PALMER - Alaskan pilots accustomed to landing on a remote gravel runway and having their aircraft damaged by rocks may soon be able to make softer landings - on grass runways.
To minimize expensive repairs to dinged propellers or holes in airframes and promote safety, the University of Alaska Fairbanks' Matanuska Experimental Farm recommends grass air strips, planted with hardy varieties. It's a softer surface, meaning longer takeoffs and landings, but it could save an expensive repair.
To make them work, pilots have to forget what they know about planting grass in their front yards.
"People try to establish runway grass like they establish their home lawns," said Stephen Brown, an agriculture and horticulture agent for the university's Cooperative Extension Service. "That will work, but it's much, much more expensive and you can end up with some problems, like soft spots."
The extension last year planted grass onto a gravel runway at Talkeetna. The results were so successful, Brown is touting the method for runways for Barrow, America's northernmost community.
Matt Freeman, Federal Aviation Administration project manager for the airports division, said Alaska has 327 private use airports registered with the agency. That includes sea plane bases and heliports, he said, but there are other landing strips not registered.
Freeman agreed there are more abrasions to airplanes from landing on gravel instead of asphalt or concrete.

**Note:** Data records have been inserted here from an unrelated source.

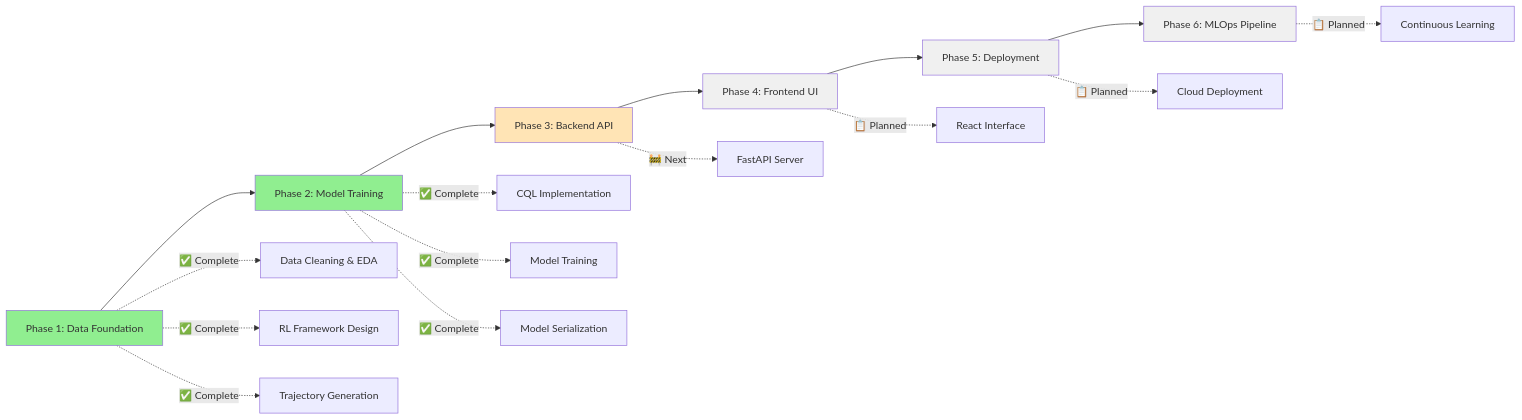
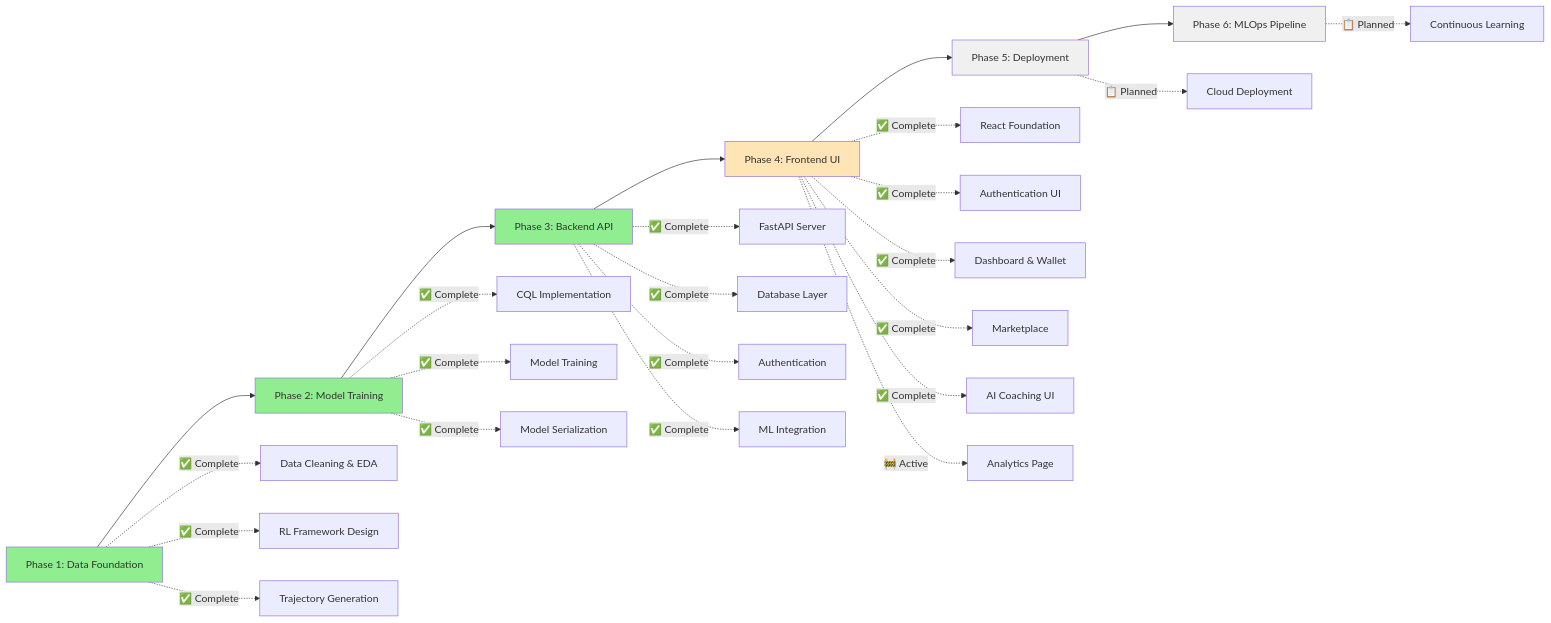
The diagram in README.md (emondsarker/reinforcement-learning-framework-for-financial-behavior-change), drawn with Mermaid before and after one commit. The commit also changed other lines of this file, not shown here.

````diff
--- a/README.md
+++ b/README.md
@@ -74,28 +485,38 @@
 ```mermaid
 graph LR
     A[Phase 1: Data Foundation] --> B[Phase 2: Model Training]
     B --> C[Phase 3: Backend API]
     C --> D[Phase 4: Frontend UI]
     D --> E[Phase 5: Deployment]
     E --> F[Phase 6: MLOps Pipeline]
 
     A -.->|✅ Complete| A1[Data Cleaning & EDA]
     A -.->|✅ Complete| A2[RL Framework Design]
     A -.->|✅ Complete| A3[Trajectory Generation]
 
     B -.->|✅ Complete| B1[CQL Implementation]
     B -.->|✅ Complete| B2[Model Training]
     B -.->|✅ Complete| B3[Model Serialization]
 
-    C -.->|🚧 Next| C1[FastAPI Server]
-    D -.->|📋 Planned| D1[React Interface]
+    C -.->|✅ Complete| C1[FastAPI Server]
+    C -.->|✅ Complete| C2[Database Layer]
+    C -.->|✅ Complete| C3[Authentication]
+    C -.->|✅ Complete| C4[ML Integration]
+
+    D -.->|✅ Complete| D1[React Foundation]
+    D -.->|✅ Complete| D2[Authentication UI]
+    D -.->|✅ Complete| D3[Dashboard & Wallet]
+    D -.->|✅ Complete| D4[Marketplace]
+    D -.->|✅ Complete| D5[AI Coaching UI]
+    D -.->|🚧 Active| D6[Analytics Page]
+
     E -.->|📋 Planned| E1[Cloud Deployment]
     F -.->|📋 Planned| F1[Continuous Learning]
 
     style A fill:#90EE90
     style B fill:#90EE90
-    style C fill:#FFE4B5
-    style D fill:#F0F0F0
+    style C fill:#90EE90
+    style D fill:#FFE4B5
     style E fill:#F0F0F0
     style F fill:#F0F0F0
 ```
````
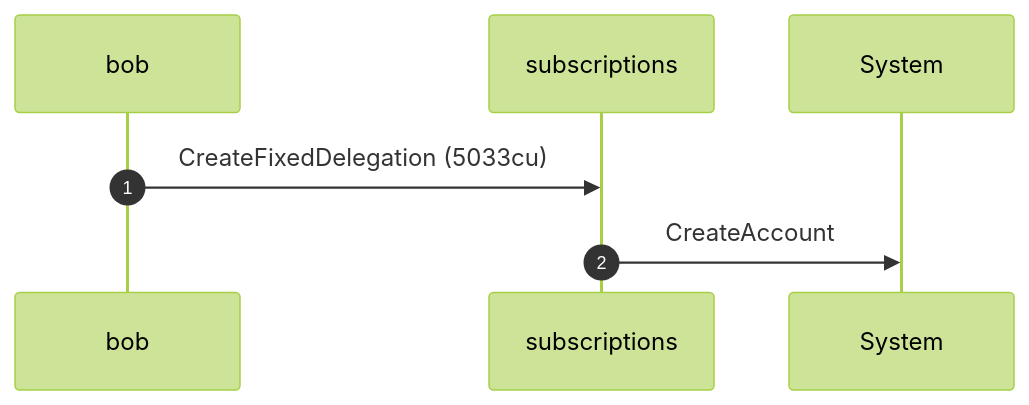
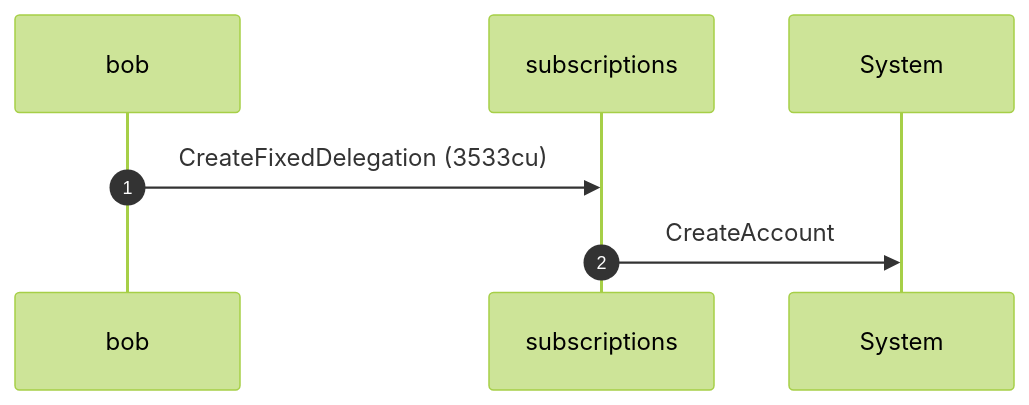
Before and after one commit to cds-rs/subscriptions: diagram 13 of 16 in dsl_tests/fixed-transfer-delegator-mismatch-exploit-is-blocked.md, drawn with Mermaid (forest theme). The commit also changed other lines of this file and 224 other files, not shown here.

````diff
--- a/dsl_tests/fixed-transfer-delegator-mismatch-exploit-is-blocked.md
+++ b/dsl_tests/fixed-transfer-delegator-mismatch-exploit-is-blocked.md
@@ -260,9 +274,9 @@
 ```mermaid
 sequenceDiagram
     autonumber
     participant bob
     participant subscriptions
     participant System
-    bob ->> subscriptions: CreateFixedDelegation (5033cu)
+    bob ->> subscriptions: CreateFixedDelegation (3533cu)
     subscriptions ->> System: CreateAccount
 ```
````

"Landing gear pushes gravel into the belly of an airplane or wherever it may go," he said.
Brown, who holds a doctorate in environmental science, has been in Alaska for two years and is constantly on the prowl for putting research to use.
When the developer of a Talkeetna air park - a subdivision with an air strip that lets pilots taxi up to their homes - called to ask how much topsoil he would need to grow a grass on his gravel air strip, cooperative extension officials estimated it would cost him $50,000, then made him an offer he didn't refuse: planting hardy grass right on the gravel.
They planted last August and saw the results in June. "He's got the most beautiful runway you can imagine," Brown said.
There are no bare spots, just the occasional bear spot. "The grizzly bears love to graze on it," Brown said. A low pass by an airplane chases them off.
The keys to the operation are varieties of red fescue, a grass species found all over the world. One subspecies is Arctared Red Fescue, which Brown recommends for air strips in colder regions north of the Alaska Range. If left to go to seed, it grows about 12 inches tall - just enough to make it "really spooky" for pilots when landing, Brown said.
"You can't see what's under there," he said, and at that height, it may mean mowing.
South of the Alaska Range, he recommends Boreal Red Fescue, which grows only to about 8 inches but is less hardy. Red fescue grows in clumps and loves gravel.
"It's a very aggressive grass, and the way it grows, it forms its own sod as it grows," Brown said. Over time, it grows a thin layer over rocks.
"It's like putting netting down on the rocks as it matures," Brown said.